A variety of improvements intended to slow traffic and create safer spaces for people on foot and bike have been opposed on grounds that they would, among other things:
- Increase traffic hazards and reduce convenience for drivers
- Not actually be useful for bike and pedestrian safety
- Pose excessive obstacles to resident parking and brush disposal
- Reduce access to home services for residents
- Jeopardize the health and safety of senior citizens
At a community meeting last week with Prospect Avenue residents, neighbors’ concerns caused town engineer Bob Kiser and Princeton Council President Bernie Miller to conclude that they wouldn’t support any changes to the current roadway when recommending a package of street improvements to the Council in coming months.
Similar neighborhood objections have also recently arisen around repaving projects – and associated bike and pedestrian improvements – on Hamilton Avenue and Valley Road.
A strongly stated view at many meetings is that Princeton is already a bike-friendly town. Somewhat surprisingly, experienced cyclists are often among the most vocal to testify against changes that are either meant to improve pedestrian comfort by removing bicycle riders from sidewalks, or to encourage bicycling by offering safer spaces for them on streets.
These cyclists basically argue that our streets are already safe for bicycling; that the improvements being contemplated would either make our roads more hazardous for cars or would cause disproportionately large problems for residents on the affected streets; and that, fundamentally, they are unnecessary.
My hope today is to solicit thoughts from Princetonians about the strength of this argument by asking readers to comment about their own comfort bicycling in Princeton. My hope is to generate information that is useful for our town’s leaders as they think through these questions.
Specifically, I hope that readers can share their observations today on any or all of the following questions (and if readers want to suggest others, by all means please do!):

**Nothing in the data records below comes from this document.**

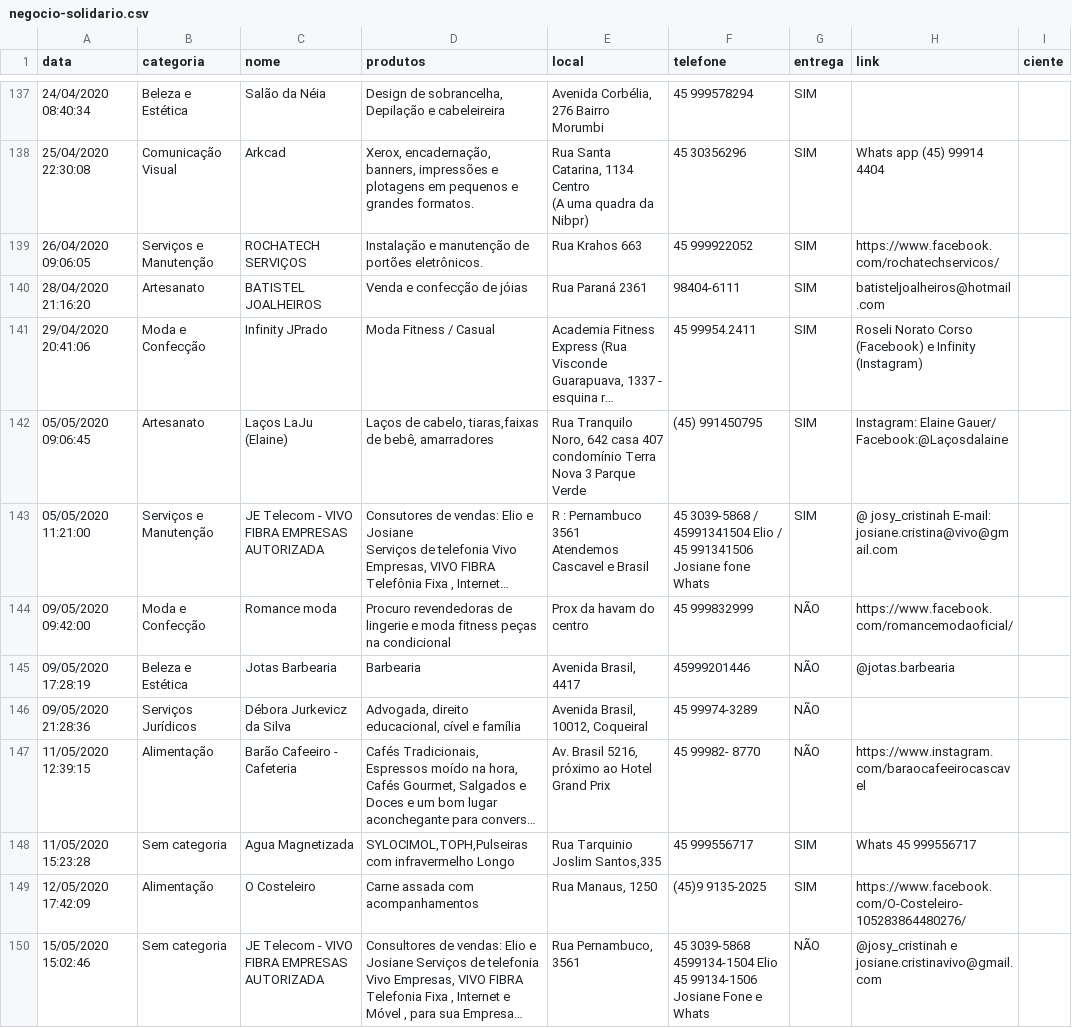
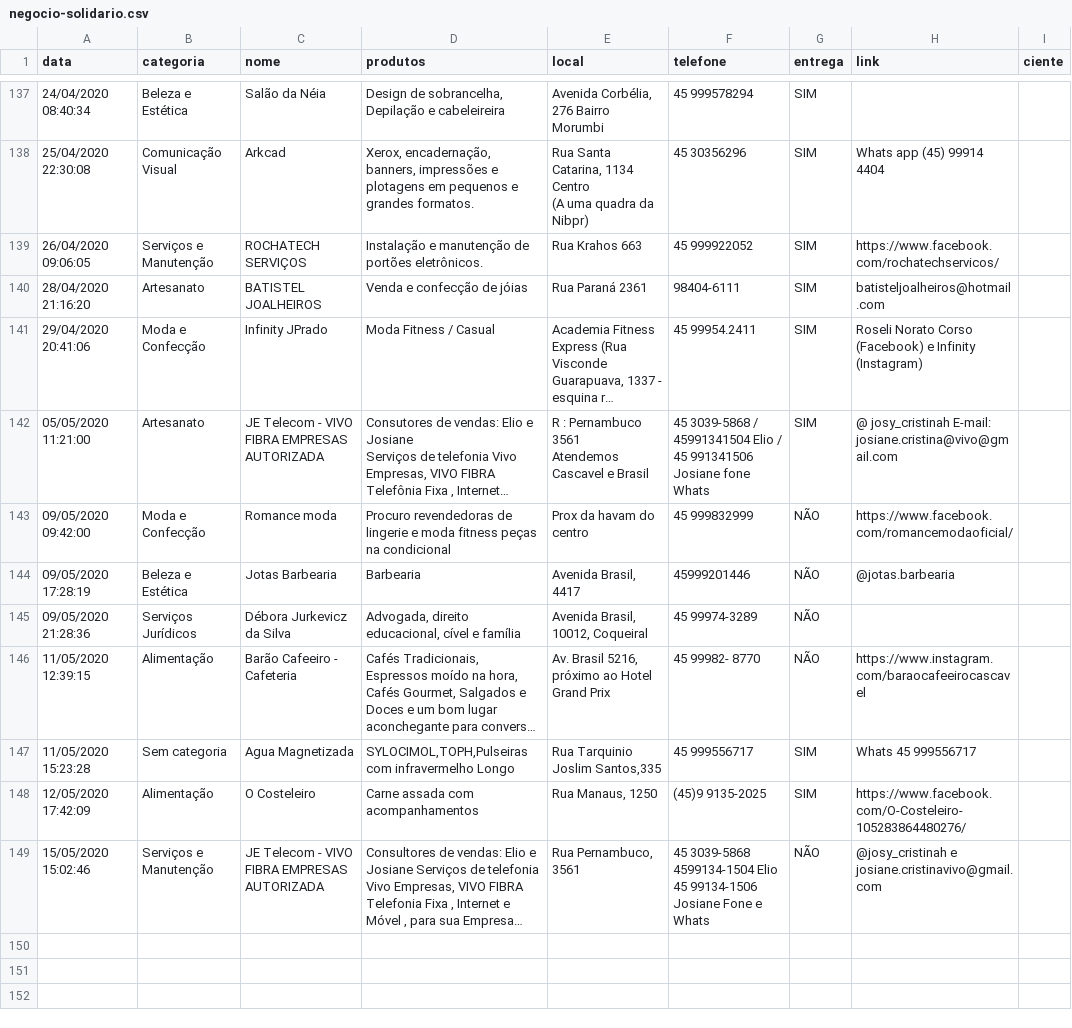
Before and after one commit to tetri/nib_negocio-solidario, a CSV file: _data/negocio-solidario.csv, drawn as a sheet; only a part is shown, gaps mark what is left out; long unchanged cells end in …; removed rows and columns are numbered as before the commit, all else as after; the diff names each change by its address in the sheet, - before the commit and + after, or states it on an @@ line.

```diff
--- a/_data/negocio-solidario.csv
+++ b/_data/negocio-solidario.csv
-row 142: 05/05/2020 09:06:45 | Artesanato | Laços LaJu (Elaine) | Laços de cabelo, tiaras,faixas de bebê, amarradores | Rua Tranquilo Noro, 642 casa 407 condomínio Terra Nova 3 Parque Verde | (45) 991450795 | SIM | Instagram: Elaine Gauer/ Facebook:@Laçosdalaine
-B142 (categoria): Serviços e Manutenção
+B142 (categoria): Artesanato
-B149 (categoria): Sem categoria
+B149 (categoria): Serviços e Manutenção
```
Also changed, not shown: 1 other file.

- Do you bicycle in Princeton? Do you bicycle or have have you bicycled elsewhere that was much better?
- What’s good about Princeton for bicycling, and/or what are examples from elsewhere that you wish were true here?
- Where do you bicycle in Princeton? On protected trails? On side streets? On larger streets?
- Why do you bike? For recreation? For convenience? For health? For economic efficiency or necessity?
- Do you bike for errands? To visit friends? To go to work?
- What kinds of bike trips might you like to make but don’t? And why don’t you make those trips? Weather? Road safety? Time? Comfort? Self-image?
- Does the idea of biking for anything besides recreation seem “normal” to you, or “goofy”?
- Do you feel safe bicycling on streets in Princeton?
- Do you want to be able to bike more than you do now?
- If you’d like to bike more, what kinds of things would make the biggest difference for you?
- How old are you, and how comfortable a bicyclist are you?
- If you have children, do you discourage them from biking by themselves? Why or why not?
- Do your children, if you have any, bike more or less than you did when you were growing up?
- Do you wish your children could be more independent? Do you think street safety is an obstacle to their being more independent?
- What do you think it would take for cars to drive more carefully around bicycles and pedestrians?
- Would you personally mind driving slower yourself if that meant everyone else were also driving slower?
- What kinds of drivers pose the greatest challenges to bicycling in our town? Service vehicles? Trucks? People cutting through the town? Ourselves? Younger drivers? Distracted drivers?
- Do you even think safety for bicyclists and pedestrians in our town is an important issue? Why or why not?
Note: the post’s title is a reference to “Animal Farm”